-- Opening Marker --
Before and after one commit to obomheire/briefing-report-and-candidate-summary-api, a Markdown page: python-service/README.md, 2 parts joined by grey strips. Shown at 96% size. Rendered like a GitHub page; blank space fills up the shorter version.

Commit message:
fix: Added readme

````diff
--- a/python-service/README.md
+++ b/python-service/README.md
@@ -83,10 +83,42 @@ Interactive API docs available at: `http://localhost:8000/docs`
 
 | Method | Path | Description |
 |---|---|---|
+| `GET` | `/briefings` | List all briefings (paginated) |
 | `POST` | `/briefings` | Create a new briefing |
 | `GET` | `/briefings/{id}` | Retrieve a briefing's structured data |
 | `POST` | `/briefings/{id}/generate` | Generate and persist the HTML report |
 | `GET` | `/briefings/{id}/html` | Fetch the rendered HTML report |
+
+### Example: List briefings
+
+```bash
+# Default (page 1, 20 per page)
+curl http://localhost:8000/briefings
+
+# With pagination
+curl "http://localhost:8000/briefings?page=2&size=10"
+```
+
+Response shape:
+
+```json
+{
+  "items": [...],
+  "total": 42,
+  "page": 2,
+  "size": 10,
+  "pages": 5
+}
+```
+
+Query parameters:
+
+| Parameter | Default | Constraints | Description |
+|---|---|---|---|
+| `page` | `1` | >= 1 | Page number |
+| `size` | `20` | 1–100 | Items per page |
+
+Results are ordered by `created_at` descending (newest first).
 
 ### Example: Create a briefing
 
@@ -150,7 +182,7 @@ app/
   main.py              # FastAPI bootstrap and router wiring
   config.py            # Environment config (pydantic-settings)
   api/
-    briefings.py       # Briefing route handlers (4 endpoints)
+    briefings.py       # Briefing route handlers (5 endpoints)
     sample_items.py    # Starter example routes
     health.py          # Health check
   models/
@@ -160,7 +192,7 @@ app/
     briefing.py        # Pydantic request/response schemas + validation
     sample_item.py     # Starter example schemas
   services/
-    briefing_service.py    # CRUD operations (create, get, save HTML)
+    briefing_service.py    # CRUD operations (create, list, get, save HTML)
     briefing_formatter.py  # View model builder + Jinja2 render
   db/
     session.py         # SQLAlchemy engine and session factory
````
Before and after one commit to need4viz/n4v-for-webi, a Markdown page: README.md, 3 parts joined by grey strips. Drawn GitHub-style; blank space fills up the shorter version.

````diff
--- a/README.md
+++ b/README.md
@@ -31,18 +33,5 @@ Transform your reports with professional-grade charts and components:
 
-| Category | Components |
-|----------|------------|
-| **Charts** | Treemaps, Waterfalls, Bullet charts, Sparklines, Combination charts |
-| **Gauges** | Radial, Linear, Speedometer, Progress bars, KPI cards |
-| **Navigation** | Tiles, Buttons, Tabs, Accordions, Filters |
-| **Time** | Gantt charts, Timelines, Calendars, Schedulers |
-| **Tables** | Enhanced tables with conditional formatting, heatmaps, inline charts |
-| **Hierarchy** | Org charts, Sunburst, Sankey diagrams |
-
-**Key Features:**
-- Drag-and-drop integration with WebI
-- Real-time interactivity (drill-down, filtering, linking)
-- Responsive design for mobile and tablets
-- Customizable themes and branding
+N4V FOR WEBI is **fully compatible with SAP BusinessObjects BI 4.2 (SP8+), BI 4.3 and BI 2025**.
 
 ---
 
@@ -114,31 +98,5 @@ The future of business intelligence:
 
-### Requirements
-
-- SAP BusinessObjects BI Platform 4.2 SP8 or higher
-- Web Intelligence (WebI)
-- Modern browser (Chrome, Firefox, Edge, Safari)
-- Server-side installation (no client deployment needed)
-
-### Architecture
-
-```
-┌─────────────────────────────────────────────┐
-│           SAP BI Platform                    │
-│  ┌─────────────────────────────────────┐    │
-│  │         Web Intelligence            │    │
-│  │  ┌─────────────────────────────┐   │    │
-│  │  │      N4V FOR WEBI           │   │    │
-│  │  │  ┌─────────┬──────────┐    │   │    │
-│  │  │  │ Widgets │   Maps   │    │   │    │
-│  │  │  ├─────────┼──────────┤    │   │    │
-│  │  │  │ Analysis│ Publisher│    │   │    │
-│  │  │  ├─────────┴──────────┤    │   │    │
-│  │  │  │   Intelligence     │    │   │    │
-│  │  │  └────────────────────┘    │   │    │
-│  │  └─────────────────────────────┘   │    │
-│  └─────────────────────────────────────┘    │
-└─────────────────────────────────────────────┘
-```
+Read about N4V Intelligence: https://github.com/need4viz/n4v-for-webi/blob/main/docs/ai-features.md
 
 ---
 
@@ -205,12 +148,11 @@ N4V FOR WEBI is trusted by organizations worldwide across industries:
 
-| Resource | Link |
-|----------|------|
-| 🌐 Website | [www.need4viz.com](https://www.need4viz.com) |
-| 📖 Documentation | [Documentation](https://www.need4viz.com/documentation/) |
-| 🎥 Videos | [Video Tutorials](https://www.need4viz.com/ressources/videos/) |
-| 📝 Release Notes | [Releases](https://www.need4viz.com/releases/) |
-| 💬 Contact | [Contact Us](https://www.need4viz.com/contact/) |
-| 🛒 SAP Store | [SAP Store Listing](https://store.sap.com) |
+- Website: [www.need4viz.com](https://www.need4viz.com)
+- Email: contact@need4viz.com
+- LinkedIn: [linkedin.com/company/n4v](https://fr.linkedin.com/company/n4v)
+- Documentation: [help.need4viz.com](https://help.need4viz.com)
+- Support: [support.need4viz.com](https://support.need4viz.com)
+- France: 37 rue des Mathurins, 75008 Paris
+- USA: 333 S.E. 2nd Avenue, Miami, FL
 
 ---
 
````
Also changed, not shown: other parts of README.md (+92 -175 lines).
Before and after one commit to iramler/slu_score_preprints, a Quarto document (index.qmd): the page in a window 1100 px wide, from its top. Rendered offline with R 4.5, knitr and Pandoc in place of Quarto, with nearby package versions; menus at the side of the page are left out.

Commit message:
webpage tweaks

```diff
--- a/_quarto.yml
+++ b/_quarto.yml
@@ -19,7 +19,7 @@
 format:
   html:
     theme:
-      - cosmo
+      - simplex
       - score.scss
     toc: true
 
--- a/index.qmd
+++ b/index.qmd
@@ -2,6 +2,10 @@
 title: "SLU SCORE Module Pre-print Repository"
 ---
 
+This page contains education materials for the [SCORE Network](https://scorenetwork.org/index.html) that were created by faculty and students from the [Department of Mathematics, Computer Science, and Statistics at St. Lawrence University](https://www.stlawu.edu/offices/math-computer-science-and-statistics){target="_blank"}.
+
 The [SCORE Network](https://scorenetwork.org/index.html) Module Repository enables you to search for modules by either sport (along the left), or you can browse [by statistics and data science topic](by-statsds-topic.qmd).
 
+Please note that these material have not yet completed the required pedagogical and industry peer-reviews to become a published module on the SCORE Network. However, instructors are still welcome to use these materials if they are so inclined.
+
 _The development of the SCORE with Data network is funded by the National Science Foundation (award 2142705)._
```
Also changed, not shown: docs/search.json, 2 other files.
-- Closing Marker --
## WORK INSTRUCTIONS
Check each line of the records above, and copy those that hold the word "index".

## SOLVED PROBLEM
Before and after one commit to iramler/slu_score_preprints, a Quarto document (index.qmd): the page in a window 1100 px wide, from its top. Rendered offline with R 4.5, knitr and Pandoc in place of Quarto, with nearby package versions; menus at the side of the page are left out.
--- a/index.qmd
+++ b/index.qmd
+This page contains education materials for the [SCORE Network](https://scorenetwork.org/index.html) that were created by faculty and students from the [Department of Mathematics, Computer Science, and Statistics at St. Lawrence University](https://www.stlawu.edu/offices/math-computer-science-and-statistics){target="_blank"}.
 The [SCORE Network](https://scorenetwork.org/index.html) Module Repository enables you to search for modules by either sport (along the left), or you can browse [by statistics and data science topic](by-statsds-topic.qmd).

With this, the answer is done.